Your response should contain every line from the data below that holds the string "Also".

Dataset below:

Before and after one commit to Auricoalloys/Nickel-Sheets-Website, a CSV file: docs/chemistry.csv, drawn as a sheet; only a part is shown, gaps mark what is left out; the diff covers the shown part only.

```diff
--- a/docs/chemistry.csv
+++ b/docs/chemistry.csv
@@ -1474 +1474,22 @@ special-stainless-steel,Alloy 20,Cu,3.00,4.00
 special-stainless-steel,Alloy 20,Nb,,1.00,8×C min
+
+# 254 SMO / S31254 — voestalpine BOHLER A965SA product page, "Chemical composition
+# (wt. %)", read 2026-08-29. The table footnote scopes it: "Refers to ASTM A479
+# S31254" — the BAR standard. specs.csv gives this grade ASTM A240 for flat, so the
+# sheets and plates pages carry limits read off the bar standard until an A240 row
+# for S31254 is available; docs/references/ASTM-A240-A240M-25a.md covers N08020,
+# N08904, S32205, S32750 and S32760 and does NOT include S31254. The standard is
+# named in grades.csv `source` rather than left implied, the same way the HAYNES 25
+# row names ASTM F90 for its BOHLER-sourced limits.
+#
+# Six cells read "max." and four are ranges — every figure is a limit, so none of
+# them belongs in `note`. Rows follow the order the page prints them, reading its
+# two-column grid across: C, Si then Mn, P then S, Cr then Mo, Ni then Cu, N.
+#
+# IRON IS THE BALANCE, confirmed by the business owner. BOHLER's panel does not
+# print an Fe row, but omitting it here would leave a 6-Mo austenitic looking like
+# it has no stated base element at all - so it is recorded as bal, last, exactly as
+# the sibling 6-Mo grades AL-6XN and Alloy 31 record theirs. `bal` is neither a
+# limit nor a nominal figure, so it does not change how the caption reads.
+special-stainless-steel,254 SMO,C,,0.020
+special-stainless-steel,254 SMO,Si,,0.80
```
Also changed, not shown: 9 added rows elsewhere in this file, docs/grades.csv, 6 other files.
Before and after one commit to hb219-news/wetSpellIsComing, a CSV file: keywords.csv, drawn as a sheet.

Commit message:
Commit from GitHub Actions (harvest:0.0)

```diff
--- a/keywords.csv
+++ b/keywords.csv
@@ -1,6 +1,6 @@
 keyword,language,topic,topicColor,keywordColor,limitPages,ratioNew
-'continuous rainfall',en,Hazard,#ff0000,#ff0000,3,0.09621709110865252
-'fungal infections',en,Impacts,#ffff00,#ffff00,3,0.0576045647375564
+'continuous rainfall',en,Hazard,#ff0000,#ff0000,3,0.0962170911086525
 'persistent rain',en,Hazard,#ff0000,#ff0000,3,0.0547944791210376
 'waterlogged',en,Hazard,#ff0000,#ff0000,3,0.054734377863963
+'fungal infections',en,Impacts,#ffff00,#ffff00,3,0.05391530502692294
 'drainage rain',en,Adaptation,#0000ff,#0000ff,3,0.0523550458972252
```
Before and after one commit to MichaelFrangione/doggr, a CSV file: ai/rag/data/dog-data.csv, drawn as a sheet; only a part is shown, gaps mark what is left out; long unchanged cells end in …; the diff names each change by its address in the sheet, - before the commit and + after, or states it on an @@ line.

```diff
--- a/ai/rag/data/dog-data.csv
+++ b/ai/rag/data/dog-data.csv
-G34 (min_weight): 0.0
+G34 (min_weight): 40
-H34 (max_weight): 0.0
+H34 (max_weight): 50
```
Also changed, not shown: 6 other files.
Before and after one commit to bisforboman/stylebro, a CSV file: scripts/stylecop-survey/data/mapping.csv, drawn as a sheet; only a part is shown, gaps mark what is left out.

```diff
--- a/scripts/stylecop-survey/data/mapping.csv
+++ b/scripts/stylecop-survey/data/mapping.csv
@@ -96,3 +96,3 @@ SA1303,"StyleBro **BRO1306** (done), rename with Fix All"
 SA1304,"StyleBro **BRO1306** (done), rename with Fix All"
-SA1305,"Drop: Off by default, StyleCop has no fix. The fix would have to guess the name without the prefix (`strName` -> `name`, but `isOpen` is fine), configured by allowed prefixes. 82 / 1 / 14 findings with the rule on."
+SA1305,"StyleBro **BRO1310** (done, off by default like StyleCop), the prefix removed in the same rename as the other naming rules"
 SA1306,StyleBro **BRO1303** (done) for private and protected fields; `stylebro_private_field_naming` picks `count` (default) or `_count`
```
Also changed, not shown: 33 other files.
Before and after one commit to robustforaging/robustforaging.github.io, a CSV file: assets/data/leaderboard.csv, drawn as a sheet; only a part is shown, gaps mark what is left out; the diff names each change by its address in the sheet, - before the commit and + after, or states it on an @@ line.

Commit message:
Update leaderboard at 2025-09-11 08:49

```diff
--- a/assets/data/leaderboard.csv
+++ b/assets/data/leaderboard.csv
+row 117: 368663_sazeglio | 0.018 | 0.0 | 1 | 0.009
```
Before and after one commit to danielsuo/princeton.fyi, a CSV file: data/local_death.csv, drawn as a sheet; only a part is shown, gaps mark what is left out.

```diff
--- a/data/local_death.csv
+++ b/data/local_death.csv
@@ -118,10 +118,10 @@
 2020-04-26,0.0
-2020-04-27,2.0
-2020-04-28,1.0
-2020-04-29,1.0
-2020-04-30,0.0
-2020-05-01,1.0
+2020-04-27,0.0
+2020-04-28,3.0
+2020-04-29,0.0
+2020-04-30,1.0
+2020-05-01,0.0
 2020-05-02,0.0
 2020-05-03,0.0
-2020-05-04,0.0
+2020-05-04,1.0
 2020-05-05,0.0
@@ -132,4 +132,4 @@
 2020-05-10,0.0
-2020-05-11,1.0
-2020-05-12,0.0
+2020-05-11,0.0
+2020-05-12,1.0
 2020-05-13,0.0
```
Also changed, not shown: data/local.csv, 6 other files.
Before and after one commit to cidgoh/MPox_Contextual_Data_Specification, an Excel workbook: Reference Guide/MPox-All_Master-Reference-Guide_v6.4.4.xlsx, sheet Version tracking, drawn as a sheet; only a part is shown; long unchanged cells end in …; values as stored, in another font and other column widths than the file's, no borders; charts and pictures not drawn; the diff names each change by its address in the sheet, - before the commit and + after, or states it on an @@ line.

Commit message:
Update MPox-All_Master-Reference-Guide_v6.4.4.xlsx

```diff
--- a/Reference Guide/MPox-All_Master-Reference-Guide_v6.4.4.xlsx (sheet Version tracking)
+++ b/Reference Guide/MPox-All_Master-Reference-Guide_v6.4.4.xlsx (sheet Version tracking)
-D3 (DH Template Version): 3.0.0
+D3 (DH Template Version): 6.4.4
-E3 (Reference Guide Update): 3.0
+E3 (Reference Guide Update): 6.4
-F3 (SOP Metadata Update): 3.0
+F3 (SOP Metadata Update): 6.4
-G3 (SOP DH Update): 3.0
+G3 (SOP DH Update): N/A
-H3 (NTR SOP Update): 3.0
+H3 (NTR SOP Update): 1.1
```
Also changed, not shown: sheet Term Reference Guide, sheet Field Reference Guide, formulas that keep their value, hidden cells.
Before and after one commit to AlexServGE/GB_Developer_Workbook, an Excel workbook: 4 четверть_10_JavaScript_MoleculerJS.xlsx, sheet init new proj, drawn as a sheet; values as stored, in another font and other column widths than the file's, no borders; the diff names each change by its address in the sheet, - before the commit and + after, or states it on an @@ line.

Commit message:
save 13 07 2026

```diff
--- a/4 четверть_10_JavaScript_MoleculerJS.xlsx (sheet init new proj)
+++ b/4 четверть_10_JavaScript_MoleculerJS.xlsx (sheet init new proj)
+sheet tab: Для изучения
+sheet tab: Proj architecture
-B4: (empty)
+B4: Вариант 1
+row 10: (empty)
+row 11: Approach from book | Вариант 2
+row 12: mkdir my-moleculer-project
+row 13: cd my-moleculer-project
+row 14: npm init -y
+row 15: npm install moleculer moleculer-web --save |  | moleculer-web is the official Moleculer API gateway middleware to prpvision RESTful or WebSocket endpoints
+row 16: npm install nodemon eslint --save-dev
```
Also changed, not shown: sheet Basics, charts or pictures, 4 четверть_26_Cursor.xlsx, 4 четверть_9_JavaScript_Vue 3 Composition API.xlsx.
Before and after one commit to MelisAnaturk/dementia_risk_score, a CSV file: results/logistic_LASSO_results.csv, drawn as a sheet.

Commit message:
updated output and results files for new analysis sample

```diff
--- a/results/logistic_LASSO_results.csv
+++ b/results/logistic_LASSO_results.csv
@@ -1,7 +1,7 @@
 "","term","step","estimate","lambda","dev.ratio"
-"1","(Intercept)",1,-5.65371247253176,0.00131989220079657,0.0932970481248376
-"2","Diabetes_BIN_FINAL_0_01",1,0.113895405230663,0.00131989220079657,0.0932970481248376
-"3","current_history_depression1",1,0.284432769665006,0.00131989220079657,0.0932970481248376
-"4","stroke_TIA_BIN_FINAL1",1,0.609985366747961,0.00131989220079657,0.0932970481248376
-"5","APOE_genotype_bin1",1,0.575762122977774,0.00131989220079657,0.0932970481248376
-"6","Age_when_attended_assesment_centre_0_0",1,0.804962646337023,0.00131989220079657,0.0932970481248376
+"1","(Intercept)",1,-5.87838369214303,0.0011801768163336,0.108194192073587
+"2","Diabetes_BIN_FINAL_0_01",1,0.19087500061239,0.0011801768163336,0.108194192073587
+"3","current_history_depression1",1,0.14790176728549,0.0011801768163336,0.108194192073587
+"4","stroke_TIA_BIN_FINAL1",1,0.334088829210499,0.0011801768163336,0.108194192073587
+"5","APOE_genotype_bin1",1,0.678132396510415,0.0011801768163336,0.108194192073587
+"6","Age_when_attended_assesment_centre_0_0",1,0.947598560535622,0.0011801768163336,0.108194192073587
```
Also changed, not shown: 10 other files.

End of Dataset.

[Response below]
Also changed, not shown: 9 added rows elsewhere in this file, docs/grades.csv, 6 other files.
Also changed, not shown: 6 other files.
Also changed, not shown: 33 other files.
Also changed, not shown: data/local.csv, 6 other files.
Also changed, not shown: sheet Term Reference Guide, sheet Field Reference Guide, formulas that keep their value, hidden cells.
Also changed, not shown: sheet Basics, charts or pictures, 4 четверть_26_Cursor.xlsx, 4 четверть_9_JavaScript_Vue 3 Composition API.xlsx.
Also changed, not shown: 10 other files.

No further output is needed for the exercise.